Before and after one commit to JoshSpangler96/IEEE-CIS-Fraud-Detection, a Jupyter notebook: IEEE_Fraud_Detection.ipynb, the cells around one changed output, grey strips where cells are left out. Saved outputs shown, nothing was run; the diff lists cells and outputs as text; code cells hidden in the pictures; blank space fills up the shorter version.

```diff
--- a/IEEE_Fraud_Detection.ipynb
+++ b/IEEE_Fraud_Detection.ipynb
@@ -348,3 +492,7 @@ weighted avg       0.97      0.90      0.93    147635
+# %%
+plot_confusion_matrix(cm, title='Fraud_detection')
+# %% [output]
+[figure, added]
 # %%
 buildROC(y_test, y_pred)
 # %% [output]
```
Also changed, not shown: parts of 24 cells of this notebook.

○ ○ ○ ○ ○

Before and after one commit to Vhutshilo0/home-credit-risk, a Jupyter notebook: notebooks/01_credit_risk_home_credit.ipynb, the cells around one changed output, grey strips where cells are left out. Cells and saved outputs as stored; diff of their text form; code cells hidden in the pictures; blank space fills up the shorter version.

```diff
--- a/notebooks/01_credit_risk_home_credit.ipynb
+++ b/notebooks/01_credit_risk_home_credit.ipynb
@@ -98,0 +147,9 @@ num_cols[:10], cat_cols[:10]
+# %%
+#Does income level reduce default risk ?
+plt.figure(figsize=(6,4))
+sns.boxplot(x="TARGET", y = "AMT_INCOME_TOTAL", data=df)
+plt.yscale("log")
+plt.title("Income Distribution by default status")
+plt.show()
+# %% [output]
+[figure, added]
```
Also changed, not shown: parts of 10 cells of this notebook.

○ ○ ○ ○ ○

● Problem details:
Could you return exactly the stretch of the data above that starts at the line with "to JoshSpangler96/IEEE-CIS-Fraud-Detection, a" and ends at the line with "Also changed, not shown: parts of 24", both lines included?

● Solution to the problem:
Before and after one commit to JoshSpangler96/IEEE-CIS-Fraud-Detection, a Jupyter notebook: IEEE_Fraud_Detection.ipynb, the cells around one changed output, grey strips where cells are left out. Saved outputs shown, nothing was run; the diff lists cells and outputs as text; code cells hidden in the pictures; blank space fills up the shorter version.

```diff
--- a/IEEE_Fraud_Detection.ipynb
+++ b/IEEE_Fraud_Detection.ipynb
@@ -348,3 +492,7 @@ weighted avg       0.97      0.90      0.93    147635
+# %%
+plot_confusion_matrix(cm, title='Fraud_detection')
+# %% [output]
+[figure, added]
 # %%
 buildROC(y_test, y_pred)
 # %% [output]
```
Also changed, not shown: parts of 24 cells of this notebook.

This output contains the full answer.